[Dataset entries]
⁂
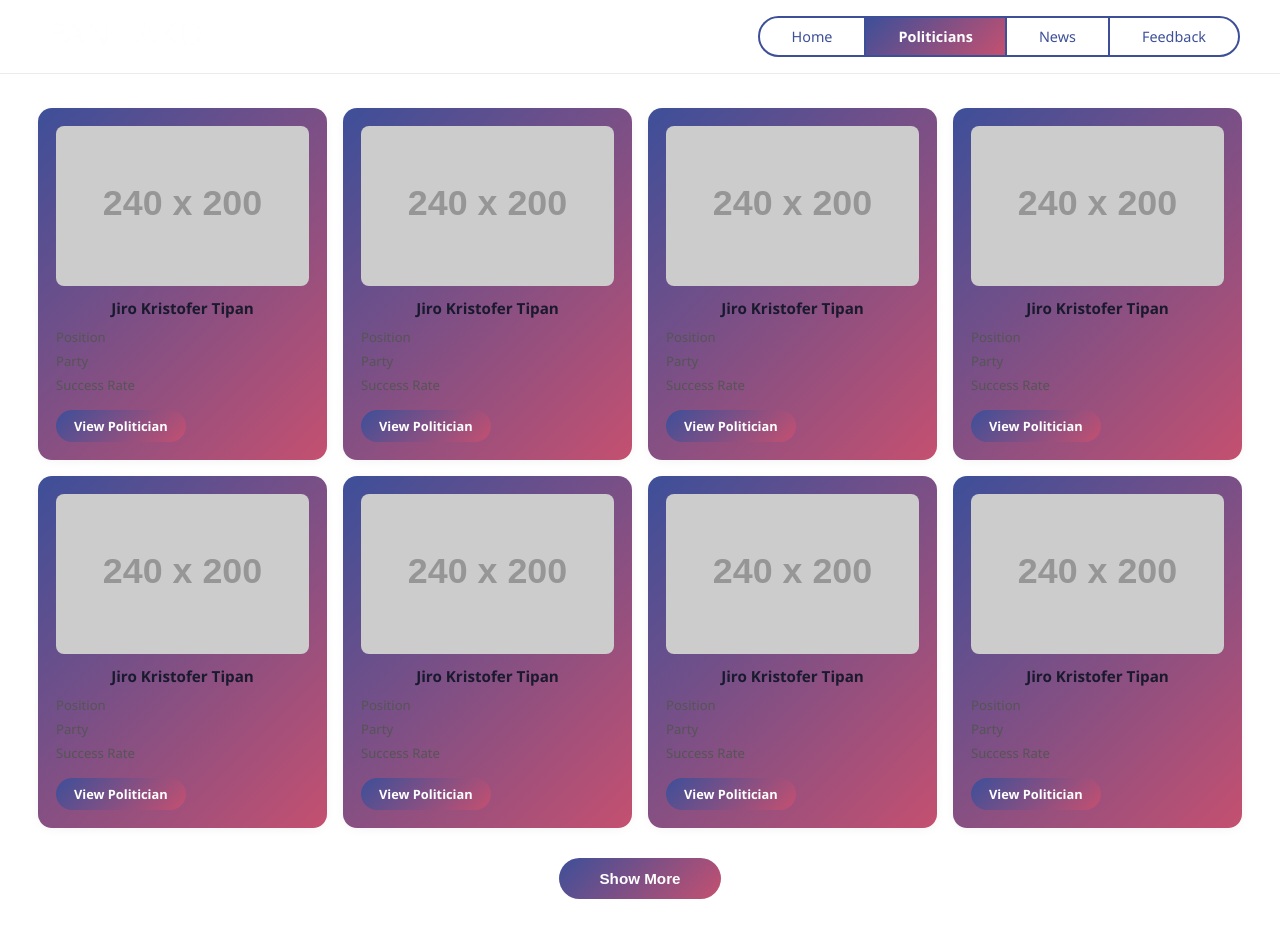
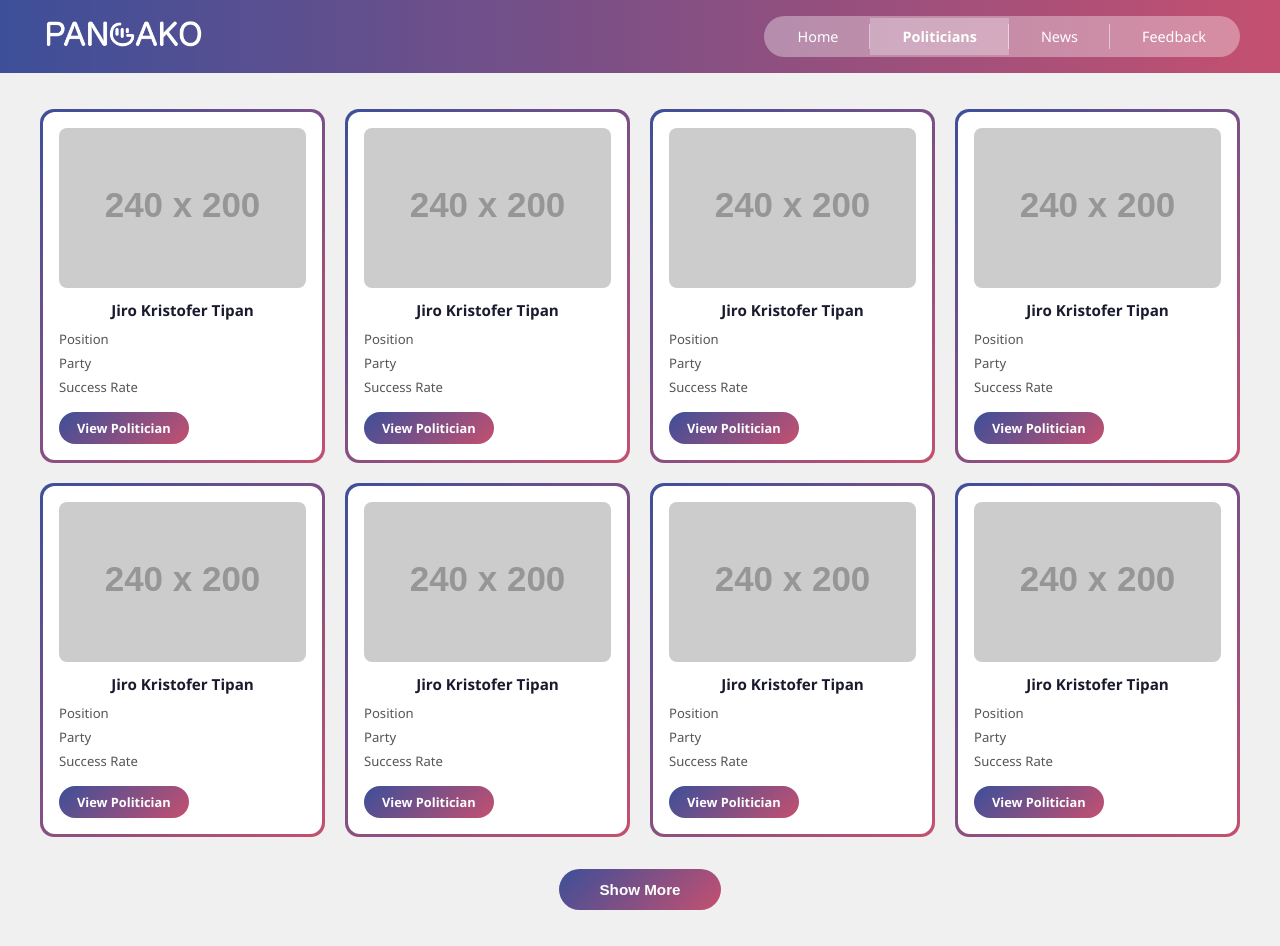
Before and after one commit to AzeOcram/pangako-web-app, a plain HTML site: page politicians.html in a window 1280 px wide. Drawn offline with Linux system fonts and the light colour scheme; placeholder pictures from the web are drawn by us.

Commit message:
fix: fixed cards gradient bg

```diff
--- a/politicians.css
+++ b/politicians.css
@@ -6,7 +6,7 @@
 
 body {
   min-height: 100vh;
-  background: #ffffff;
+  background: #f0f0f0;
   font-family: 'Segoe UI', sans-serif;
 }
 
@@ -16,8 +16,7 @@
   align-items: center;
   justify-content: space-between;
   padding: 16px 40px;
-  border-bottom: 1px solid rgba(0, 0, 0, 0.08);
-  background: white;
+  background: linear-gradient(to right, #3d4f99, #c45070);
 }
 
 .nav-logo-img {
@@ -25,10 +24,15 @@
   width: auto;
 }
 
+.nav-links-wrapper {
+  border-radius: 999px;
+  padding: 2px;
+  background: rgba(255, 255, 255, 0.35);
+}
+
 .nav-links {
   display: flex;
   list-style: none;
-  border: 2px solid #3d4f99;
   border-radius: 999px;
   overflow: hidden;
 }
@@ -36,25 +40,30 @@
 .nav-link {
   display: block;
   padding: 9px 32px;
-  color: #3d4f99;
+  color: white;
   text-decoration: none;
   font-size: 0.9rem;
   font-weight: 500;
-  border-right: 2px solid #3d4f99;
-  transition: background 0.2s, color 0.2s;
+  position: relative;
+  transition: background 0.2s;
 }
 
-.nav-links li:last-child .nav-link {
-  border-right: none;
+.nav-links li:not(:last-child) .nav-link::after {
+  content: '';
+  position: absolute;
+  right: 0;
+  top: 15%;
+  height: 70%;
+  width: 1px;
+  background: rgba(255, 255, 255, 0.5);
 }
 
 .nav-link:hover {
-  background: rgba(61, 79, 153, 0.08);
+  background: rgba(255, 255, 255, 0.15);
 }
 
 .nav-link.active {
-  background: linear-gradient(135deg, #3d4f99, #c45070);
-  color: white;
+  background: rgba(255, 255, 255, 0.25);
   font-weight: 700;
 }
 
@@ -69,26 +78,23 @@
   gap: 20px;
 }
 
+/* Outer = gradient background (acts as the border) */
 .pol-card {
+  background: linear-gradient(135deg, #3d4f99, #c45070);
+  border-radius: 14px;
+  padding: 3px;
+  display: flex;
+}
+
+/* Inner = white container sitting on top */
+.pol-inner {
   background: white;
   border-radius: 12px;
   padding: 16px;
   display: flex;
   flex-direction: column;
   gap: 6px;
-  position: relative;
-  z-index: 0;
-  box-shadow: 0 2px 12px rgba(0, 0, 0, 0.06);
-}
-
-/* Gradient border */
-.pol-card::before {
-  content: '';
-  position: absolute;
-  inset: -2px;
-  border-radius: 14px;
-  background: linear-gradient(135deg, #3d4f99, #c45070);
-  z-index: -1;
+  width: 100%;
 }
 
 .pol-photo {
@@ -133,7 +139,7 @@
   display: none;
 }
 
-/* ── Show more button ── */
+/* ── Show more ── */
 .pol-expand {
   display: flex;
   justify-content: center;
--- a/politicians.html
+++ b/politicians.html
@@ -12,18 +12,21 @@
     <a href="index.html" class="nav-logo">
       <img src="images/main_logo.png" alt="Pangako" class="nav-logo-img" />
     </a>
+    <div class="nav-links-wrapper">
       <ul class="nav-links">
         <li><a href="index.html" class="nav-link">Home</a></li>
         <li><a href="politicians.html" class="nav-link active">Politicians</a></li>
         <li><a href="#" class="nav-link">News</a></li>
         <li><a href="#" class="nav-link">Feedback</a></li>
       </ul>
+    </div>
   </nav>
 
   <main class="politicians">
     <div class="pol-grid" id="polGrid">
 
       <div class="pol-card">
+        <div class="pol-inner">
           <img class="pol-photo" src="https://placehold.co/240x200/cccccc/555555?text=Photo" alt="Politician" />
           <h3 class="pol-name">Jiro Kristofer Tipan</h3>
           <p class="pol-detail">Position</p>
@@ -31,8 +34,10 @@
           <p class="pol-detail">Success Rate</p>
           <a href="#" class="pol-btn">View Politician</a>
         </div>
+      </div>
 
       <div class="pol-card">
+        <div class="pol-inner">
           <img class="pol-photo" src="https://placehold.co/240x200/cccccc/555555?text=Photo" alt="Politician" />
           <h3 class="pol-name">Jiro Kristofer Tipan</h3>
           <p class="pol-detail">Position</p>
@@ -40,8 +45,10 @@
           <p class="pol-detail">Success Rate</p>
           <a href="#" class="pol-btn">View Politician</a>
         </div>
+      </div>
 
       <div class="pol-card">
+        <div class="pol-inner">
           <img class="pol-photo" src="https://placehold.co/240x200/cccccc/555555?text=Photo" alt="Politician" />
           <h3 class="pol-name">Jiro Kristofer Tipan</h3>
           <p class="pol-detail">Position</p>
@@ -49,8 +56,10 @@
           <p class="pol-detail">Success Rate</p>
           <a href="#" class="pol-btn">View Politician</a>
         </div>
+      </div>
 
       <div class="pol-card">
+        <div class="pol-inner">
           <img class="pol-photo" src="https://placehold.co/240x200/cccccc/555555?text=Photo" alt="Politician" />
           <h3 class="pol-name">Jiro Kristofer Tipan</h3>
           <p class="pol-detail">Position</p>
@@ -58,8 +67,10 @@
           <p class="pol-detail">Success Rate</p>
           <a href="#" class="pol-btn">View Politician</a>
         </div>
+      </div>
 
       <div class="pol-card">
+        <div class="pol-inner">
           <img class="pol-photo" src="https://placehold.co/240x200/cccccc/555555?text=Photo" alt="Politician" />
           <h3 class="pol-name">Jiro Kristofer Tipan</h3>
           <p class="pol-detail">Position</p>
@@ -67,8 +78,10 @@
           <p class="pol-detail">Success Rate</p>
           <a href="#" class="pol-btn">View Politician</a>
         </div>
+      </div>
 
       <div class="pol-card">
+        <div class="pol-inner">
           <img class="pol-photo" src="https://placehold.co/240x200/cccccc/555555?text=Photo" alt="Politician" />
           <h3 class="pol-name">Jiro Kristofer Tipan</h3>
           <p class="pol-detail">Position</p>
@@ -76,8 +89,10 @@
           <p class="pol-detail">Success Rate</p>
           <a href="#" class="pol-btn">View Politician</a>
         </div>
+      </div>
 
       <div class="pol-card">
+        <div class="pol-inner">
           <img class="pol-photo" src="https://placehold.co/240x200/cccccc/555555?text=Photo" alt="Politician" />
           <h3 class="pol-name">Jiro Kristofer Tipan</h3>
           <p class="pol-detail">Position</p>
@@ -85,8 +100,10 @@
           <p class="pol-detail">Success Rate</p>
           <a href="#" class="pol-btn">View Politician</a>
         </div>
+      </div>
 
       <div class="pol-card">
+        <div class="pol-inner">
           <img class="pol-photo" src="https://placehold.co/240x200/cccccc/555555?text=Photo" alt="Politician" />
           <h3 class="pol-name">Jiro Kristofer Tipan</h3>
           <p class="pol-detail">Position</p>
@@ -94,9 +111,11 @@
           <p class="pol-detail">Success Rate</p>
           <a href="#" class="pol-btn">View Politician</a>
         </div>
+      </div>
 
       <!-- Hidden cards 9–20 -->
       <div class="pol-card pol-card--hidden">
+        <div class="pol-inner">
           <img class="pol-photo" src="https://placehold.co/240x200/cccccc/555555?text=Photo" alt="Politician" />
           <h3 class="pol-name">Jiro Kristofer Tipan</h3>
           <p class="pol-detail">Position</p>
@@ -104,8 +123,10 @@
           <p class="pol-detail">Success Rate</p>
           <a href="#" class="pol-btn">View Politician</a>
         </div>
+      </div>
 
       <div class="pol-card pol-card--hidden">
+        <div class="pol-inner">
           <img class="pol-photo" src="https://placehold.co/240x200/cccccc/555555?text=Photo" alt="Politician" />
           <h3 class="pol-name">Jiro Kristofer Tipan</h3>
           <p class="pol-detail">Position</p>
@@ -113,8 +134,10 @@
           <p class="pol-detail">Success Rate</p>
           <a href="#" class="pol-btn">View Politician</a>
         </div>
+      </div>
 
       <div class="pol-card pol-card--hidden">
+        <div class="pol-inner">
           <img class="pol-photo" src="https://placehold.co/240x200/cccccc/555555?text=Photo" alt="Politician" />
           <h3 class="pol-name">Jiro Kristofer Tipan</h3>
           <p class="pol-detail">Position</p>
@@ -122,8 +145,10 @@
           <p class="pol-detail">Success Rate</p>
           <a href="#" class="pol-btn">View Politician</a>
         </div>
+      </div>
 
       <div class="pol-card pol-card--hidden">
+        <div class="pol-inner">
           <img class="pol-photo" src="https://placehold.co/240x200/cccccc/555555?text=Photo" alt="Politician" />
           <h3 class="pol-name">Jiro Kristofer Tipan</h3>
           <p class="pol-detail">Position</p>
@@ -131,8 +156,10 @@
           <p class="pol-detail">Success Rate</p>
           <a href="#" class="pol-btn">View Politician</a>
         </div>
+      </div>
 
       <div class="pol-card pol-card--hidden">
+        <div class="pol-inner">
           <img class="pol-photo" src="https://placehold.co/240x200/cccccc/555555?text=Photo" alt="Politician" />
           <h3 class="pol-name">Jiro Kristofer Tipan</h3>
           <p class="pol-detail">Position</p>
@@ -140,8 +167,10 @@
           <p class="pol-detail">Success Rate</p>
           <a href="#" class="pol-btn">View Politician</a>
         </div>
+      </div>
 
       <div class="pol-card pol-card--hidden">
+        <div class="pol-inner">
           <img class="pol-photo" src="https://placehold.co/240x200/cccccc/555555?text=Photo" alt="Politician" />
           <h3 class="pol-name">Jiro Kristofer Tipan</h3>
           <p class="pol-detail">Position</p>
@@ -149,8 +178,10 @@
           <p class="pol-detail">Success Rate</p>
           <a href="#" class="pol-btn">View Politician</a>
         </div>
+      </div>
 
       <div class="pol-card pol-card--hidden">
+        <div class="pol-inner">
           <img class="pol-photo" src="https://placehold.co/240x200/cccccc/555555?text=Photo" alt="Politician" />
           <h3 class="pol-name">Jiro Kristofer Tipan</h3>
           <p class="pol-detail">Position</p>
@@ -158,8 +189,10 @@
           <p class="pol-detail">Success Rate</p>
           <a href="#" class="pol-btn">View Politician</a>
         </div>
+      </div>
 
       <div class="pol-card pol-card--hidden">
+        <div class="pol-inner">
           <img class="pol-photo" src="https://placehold.co/240x200/cccccc/555555?text=Photo" alt="Politician" />
           <h3 class="pol-name">Jiro Kristofer Tipan</h3>
           <p class="pol-detail">Position</p>
@@ -167,8 +200,10 @@
           <p class="pol-detail">Success Rate</p>
           <a href="#" class="pol-btn">View Politician</a>
         </div>
+      </div>
 
       <div class="pol-card pol-card--hidden">
+        <div class="pol-inner">
           <img class="pol-photo" src="https://placehold.co/240x200/cccccc/555555?text=Photo" alt="Politician" />
           <h3 class="pol-name">Jiro Kristofer Tipan</h3>
           <p class="pol-detail">Position</p>
@@ -176,8 +211,10 @@
           <p class="pol-detail">Success Rate</p>
           <a href="#" class="pol-btn">View Politician</a>
         </div>
+      </div>
 
       <div class="pol-card pol-card--hidden">
+        <div class="pol-inner">
           <img class="pol-photo" src="https://placehold.co/240x200/cccccc/555555?text=Photo" alt="Politician" />
           <h3 class="pol-name">Jiro Kristofer Tipan</h3>
           <p class="pol-detail">Position</p>
@@ -185,8 +222,10 @@
           <p class="pol-detail">Success Rate</p>
           <a href="#" class="pol-btn">View Politician</a>
         </div>
+      </div>
 
       <div class="pol-card pol-card--hidden">
+        <div class="pol-inner">
           <img class="pol-photo" src="https://placehold.co/240x200/cccccc/555555?text=Photo" alt="Politician" />
           <h3 class="pol-name">Jiro Kristofer Tipan</h3>
           <p class="pol-detail">Position</p>
@@ -194,8 +233,10 @@
           <p class="pol-detail">Success Rate</p>
           <a href="#" class="pol-btn">View Politician</a>
         </div>
+      </div>
 
       <div class="pol-card pol-card--hidden">
+        <div class="pol-inner">
           <img class="pol-photo" src="https://placehold.co/240x200/cccccc/555555?text=Photo" alt="Politician" />
           <h3 class="pol-name">Jiro Kristofer Tipan</h3>
           <p class="pol-detail">Position</p>
@@ -203,14 +244,6 @@
           <p class="pol-detail">Success Rate</p>
           <a href="#" class="pol-btn">View Politician</a>
         </div>
-
-      <div class="pol-card pol-card--hidden">
-        <img class="pol-photo" src="https://placehold.co/240x200/cccccc/555555?text=Photo" alt="Politician" />
-        <h3 class="pol-name">Jiro Kristofer Tipan</h3>
-        <p class="pol-detail">Position</p>
-        <p class="pol-detail">Party</p>
-        <p class="pol-detail">Success Rate</p>
-        <a href="#" class="pol-btn">View Politician</a>
       </div>
 
     </div>
```
Lines whose indentation alone changed are shown as unchanged.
⁂
### What to work on
Extract every line above that contains the word "radius".

### Problem solution
+  border-radius: 999px;
   border-radius: 999px;
+  border-radius: 14px;
   border-radius: 12px;
-  border-radius: 14px;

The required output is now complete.